For the majority of my life I have called the state of New Jersey my home. New Jersey is known for its mobsters, high taxes, and really really good pizza. It’s also home to the greatest football team ever created, the New York Giants. OK maybe I’m embellishing there a bit… or maybe not; you can decide.
About 4 years ago, before I understood the first thing about Direct Response marketing, I recall getting an offer for Monday $8 Pizza from a local Italian restaurant that I had never been to.
Now, if you know anything about New Jersey pizza, $8 pizza is like a fabled unicorn that lives inside your washing machine. It just isn’t there.
So, excited and concerned, I take my coupon to the restaurant the following Monday for my $8 box of takeout pizza.
Knowing what I do now about marketing — front-end vs. back-end, ROI, ACV, etc. — this seems like a perfectly acceptable play, IF and only if, the intention is to gain a new customer.
In other words, if the restaurant knows that the average lifetime value of a customer is $500 for example, would it make sense to pay $4 for advertising, and $4 to have me walk through the door, if the future value of my patronage would be $500? Of course it would…. If I come back.

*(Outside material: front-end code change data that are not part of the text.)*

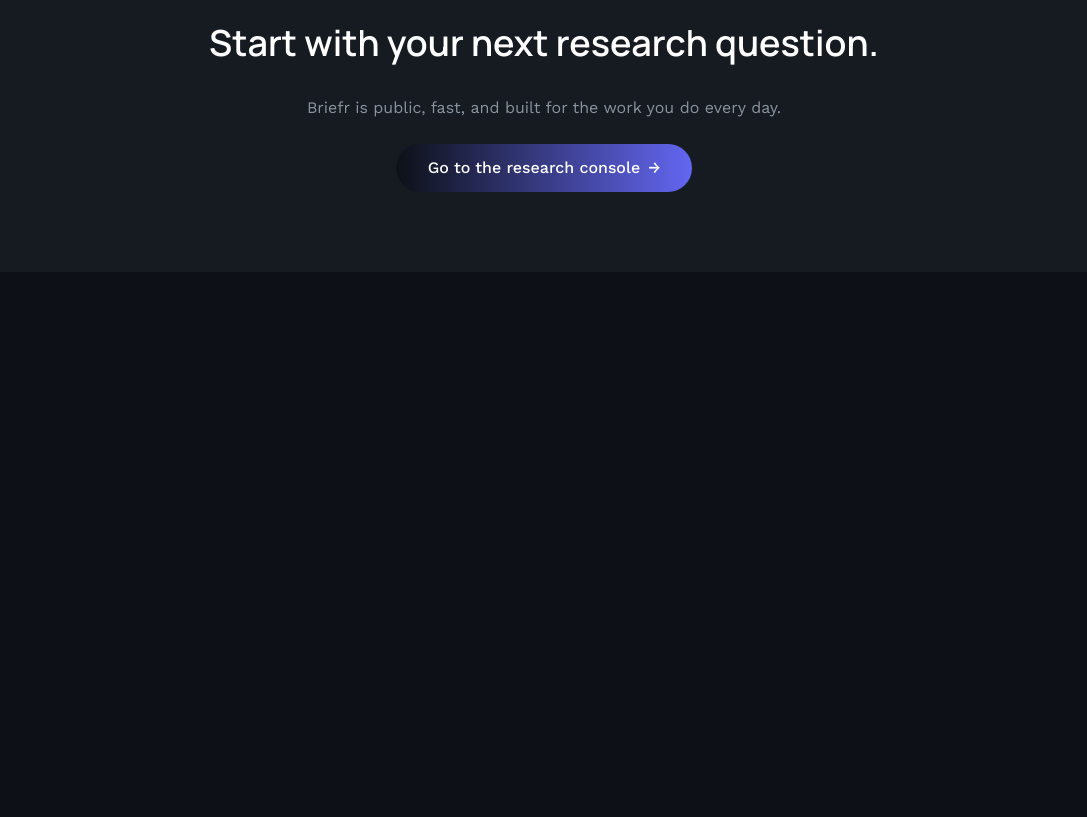
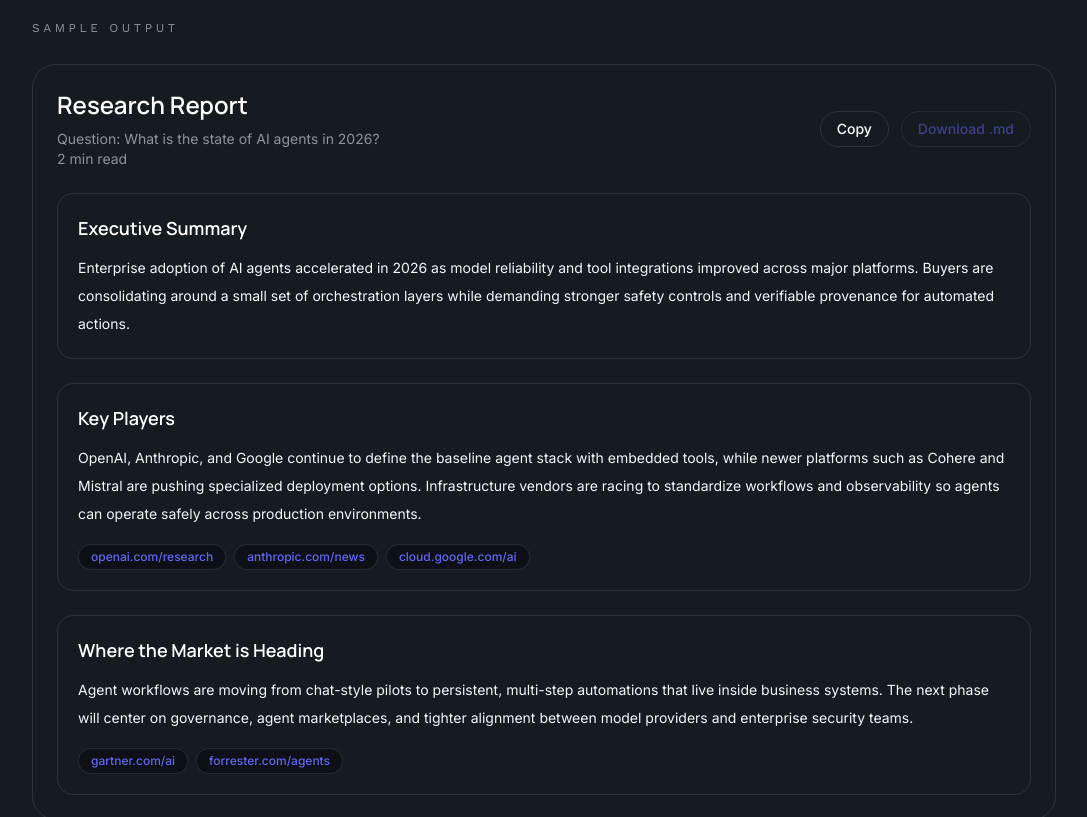
Before and after one commit to Fraol-D/briefr, a Next.js app in the folder frontend/: page / in a window 1280 px wide. Shown: the part 1740-2557 px from the top of the page, without its empty margins (96-1183 px from the left). Before the commit the page ends 2012 px from the top, so only its background shows below. Built offline with nearby package versions, Linux system fonts and the light colour scheme.

Commit message:
Remove baseUrl alias and refresh Docker base image

```diff
--- a/frontend/app/app/page.tsx
+++ b/frontend/app/app/page.tsx
@@ -3,9 +3,9 @@
 import { useEffect, useRef, useState } from "react";
 import { AnimatePresence, motion } from "framer-motion";
 
-import ResearchForm from "@/components/ResearchForm";
-import ReportDisplay from "@/components/ReportDisplay";
-import ThinkingSteps from "@/components/ThinkingSteps";
+import ResearchForm from "../../components/ResearchForm";
+import ReportDisplay from "../../components/ReportDisplay";
+import ThinkingSteps from "../../components/ThinkingSteps";
 
 type ResearchSection = {
   title: string;
--- a/frontend/app/layout.tsx
+++ b/frontend/app/layout.tsx
@@ -2,7 +2,7 @@
 import { Inter, Manrope, Work_Sans } from "next/font/google";
 
 import "./globals.css";
-import Navbar from "@/components/Navbar";
+import Navbar from "../components/Navbar";
 
 const manrope = Manrope({ subsets: ["latin"], variable: "--font-manrope" });
 const workSans = Work_Sans({ subsets: ["latin"], variable: "--font-work-sans" });
--- a/frontend/app/page.tsx
+++ b/frontend/app/page.tsx
@@ -3,9 +3,10 @@
 import Link from "next/link";
 import { motion } from "framer-motion";
 
-import DiamondField from "@/components/DiamondField";
-import Marquee from "@/components/Marquee";
-import { Button } from "@/components/ui/button";
+import DiamondField from "../components/DiamondField";
+import Marquee from "../components/Marquee";
+import { Badge } from "../components/ui/badge";
+import { Button } from "../components/ui/button";
 
 const headline = "Research anything. Get answers in seconds.";
 
@@ -148,6 +149,98 @@
       </section>
 
       <section className="px-6 py-20">
+        <div className="mx-auto flex w-full max-w-5xl flex-col gap-6">
+          <div>
+            <span className="text-xs uppercase tracking-[0.3em] text-[var(--color-secondary-text)]">
+              Sample output
+            </span>
+          </div>
+          <div className="rounded-3xl border border-white/10 bg-[rgba(var(--color-brand-rgb),0.82)] p-6 font-report shadow-[0_0_0_1px_rgba(var(--color-accent-rgb),0.45),0_0_52px_rgba(var(--color-accent-rgb),0.24)]">
+            <div className="flex flex-col gap-4 sm:flex-row sm:items-center sm:justify-between">
+              <div>
+                <h2 className="font-display text-2xl font-semibold text-white">
+                  Research Report
+                </h2>
+                <p className="mt-2 text-sm text-[var(--color-secondary-text)]">
+                  Question: What is the state of AI agents in 2026?
+                </p>
+                <p className="text-sm text-[var(--color-secondary-text)]">
+                  2 min read
+                </p>
+              </div>
+              <div className="flex flex-wrap gap-3">
+                <Button variant="outline" size="sm">
+                  Copy
+                </Button>
+                <Button
+                  variant="ghost"
+                  size="sm"
+                  disabled
+                  className="cursor-not-allowed opacity-50"
+                >
+                  Download .md
+                </Button>
+              </div>
+            </div>
+
+            <div className="mt-6 space-y-6">
+              <div className="rounded-2xl border border-white/10 bg-[var(--color-dark-surface)] p-5">
+                <h3 className="font-display text-lg font-semibold text-white">
+                  Executive Summary
+                </h3>
+                <p className="mt-3 text-sm leading-7 text-[var(--color-light-contrast)]">
+                  Enterprise adoption of AI agents accelerated in 2026 as model
+                  reliability and tool integrations improved across major
+                  platforms. Buyers are consolidating around a small set of
+                  orchestration layers while demanding stronger safety controls
+                  and verifiable provenance for automated actions.
+                </p>
+              </div>
+
+              <div className="rounded-2xl border border-white/10 bg-[rgba(var(--color-brand-rgb),0.7)] p-5">
+                <h4 className="font-display text-lg font-semibold text-white">
+                  Key Players
+                </h4>
+                <p className="mt-3 text-sm leading-7 text-[var(--color-light-contrast)]">
+                  OpenAI, Anthropic, and Google continue to define the baseline
+                  agent stack with embedded tools, while newer platforms such as
+                  Cohere and Mistral are pushing specialized deployment options.
+                  Infrastructure vendors are racing to standardize workflows and
+                  observability so agents can operate safely across production
+                  environments.
+                </p>
+                <div className="mt-4 flex flex-wrap gap-2">
+                  <Badge variant="indigo">openai.com/research</Badge>
+                  <Badge variant="indigo">anthropic.com/news</Badge>
+                  <Badge variant="indigo">cloud.google.com/ai</Badge>
+                </div>
+              </div>
+
+              <div className="rounded-2xl border border-white/10 bg-[rgba(var(--color-brand-rgb),0.7)] p-5">
+                <h4 className="font-display text-lg font-semibold text-white">
+                  Where the Market is Heading
+                </h4>
+                <p className="mt-3 text-sm leading-7 text-[var(--color-light-contrast)]">
+                  Agent workflows are moving from chat-style pilots to
+                  persistent, multi-step automations that live inside business
+                  systems. The next phase will center on governance, agent
+                  marketplaces, and tighter alignment between model providers
+                  and enterprise security teams.
+                </p>
+                <div className="mt-4 flex flex-wrap gap-2">
+                  <Badge variant="indigo">gartner.com/ai</Badge>
+                  <Badge variant="indigo">forrester.com/agents</Badge>
+                </div>
+              </div>
+            </div>
+          </div>
+          <p className="text-xs text-[var(--color-secondary-text)]">
+            Every report includes sources, sections, and a downloadable brief.
+          </p>
+        </div>
+      </section>
+
+      <section className="px-6 py-20">
         <div className="mx-auto flex w-full max-w-4xl flex-col items-center gap-6 text-center">
           <h2 className="font-display text-[clamp(1.9rem,4vw,2.25rem)] font-semibold text-white">
             Start with your next research question.
--- a/frontend/components/DiamondField.tsx
+++ b/frontend/components/DiamondField.tsx
@@ -3,7 +3,7 @@
 import { useEffect, useMemo, useRef, useState } from "react";
 import { motion } from "framer-motion";
 
-import { cn } from "@/lib/utils";
+import { cn } from "../lib/utils";
 
 type Star = {
   id: number;
--- a/frontend/components/Navbar.tsx
+++ b/frontend/components/Navbar.tsx
@@ -1,6 +1,6 @@
 import Link from "next/link";
 
-import { Button } from "@/components/ui/button";
+import { Button } from "./ui/button";
 
 export default function Navbar() {
   return (
--- a/frontend/components/ReportDisplay.tsx
+++ b/frontend/components/ReportDisplay.tsx
@@ -3,8 +3,8 @@
 import { useMemo, useState } from "react";
 import { motion } from "framer-motion";
 
-import { Badge } from "@/components/ui/badge";
-import { Button } from "@/components/ui/button";
+import { Badge } from "./ui/badge";
+import { Button } from "./ui/button";
 
 type ResearchSection = {
   title: string;
--- a/frontend/components/ResearchForm.tsx
+++ b/frontend/components/ResearchForm.tsx
@@ -2,9 +2,9 @@
 
 import { motion } from "framer-motion";
 
-import { Button } from "@/components/ui/button";
-import { Textarea } from "@/components/ui/textarea";
-import { ToggleGroup, ToggleGroupItem } from "@/components/ui/toggle-group";
+import { Button } from "./ui/button";
+import { Textarea } from "./ui/textarea";
+import { ToggleGroup, ToggleGroupItem } from "./ui/toggle-group";
 
 type ResearchFormProps = {
   question: string;
--- a/frontend/components/ui/badge.tsx
+++ b/frontend/components/ui/badge.tsx
@@ -1,7 +1,7 @@
 import * as React from "react";
 import { cva, type VariantProps } from "class-variance-authority";
 
-import { cn } from "@/lib/utils";
+import { cn } from "../../lib/utils";
 
 const badgeVariants = cva(
   "inline-flex items-center rounded-full border border-transparent px-3 py-1 text-xs font-medium transition-colors",
--- a/frontend/components/ui/button.tsx
+++ b/frontend/components/ui/button.tsx
@@ -2,7 +2,7 @@
 import { Slot } from "@radix-ui/react-slot";
 import { cva, type VariantProps } from "class-variance-authority";
 
-import { cn } from "@/lib/utils";
+import { cn } from "../../lib/utils";
 
 const buttonVariants = cva(
   "inline-flex items-center justify-center whitespace-nowrap rounded-full text-sm font-medium transition-colors transition-shadow transition-transform focus-visible:outline-none focus-visible:ring-2 focus-visible:ring-[var(--color-accent)] focus-visible:ring-offset-2 focus-visible:ring-offset-[var(--color-dark-surface)] disabled:pointer-events-none disabled:opacity-50",
--- a/frontend/components/ui/textarea.tsx
+++ b/frontend/components/ui/textarea.tsx
@@ -1,6 +1,6 @@
 import * as React from "react";
 
-import { cn } from "@/lib/utils";
+import { cn } from "../../lib/utils";
 
 const Textarea = React.forwardRef<
   HTMLTextAreaElement,
--- a/frontend/components/ui/toggle-group.tsx
+++ b/frontend/components/ui/toggle-group.tsx
@@ -3,7 +3,7 @@
 import * as React from "react";
 import * as ToggleGroupPrimitive from "@radix-ui/react-toggle-group";
 
-import { cn } from "@/lib/utils";
+import { cn } from "../../lib/utils";
 
 const ToggleGroup = React.forwardRef<
   React.ElementRef<typeof ToggleGroupPrimitive.Root>,
--- a/frontend/tsconfig.json
+++ b/frontend/tsconfig.json
@@ -21,12 +21,6 @@
         "name": "next"
       }
     ],
-    "baseUrl": ".",
-    "paths": {
-      "@/*": [
-        "./*"
-      ]
-    },
     "esModuleInterop": true
   },
   "include": [
```
Also changed, not shown: 1 other file (tests, documents, lock files or other folders).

Very often marketers get the sense they just need to get a cheap lead magnet out to a prospect in order to gain their information and put them on their list, or better yet – some cheap “tripwire” product (cheap as in value, not cost). That’s exactly what happens when I go to pick up my pizza.
There are about a dozen pre-made boxes of pizza sitting under a heat lamp when I arrive. You can tell they obviously skimped on the cheese and sauce as if to say “hey it’s only $8, what more do you want?”
The pizza is lukewarm and not very good at all.
This is their one opportunity to wow me… their one chance to potentially gain me as a repeat customer and make back their investment.
And I never go back.
At the time I was truly baffled as to why this shop would go through the trouble of placing an ad, driving traffic to their door, and then letting me leave, utterly dissatisfied. The lady at the counter wasn’t even really happy about giving me the $8 pizza (although that attitude is typical of us Jersey Italians so maybe I was reading too much into it).
But the point is valid. Are you offering a flimsy, dissatisfying, front-end offer just to get someone on your list and become a customer? If so, why? Why wouldn’t you go the distance (one of our core values) and give the prospect an over-the-top offer that makes them want to keep coming back for more?
If you OVER deliver on value, your customers will notice, and you might have a customer for life…
If you UNDER deliver, you might lose the opportunity to earn their business… forever.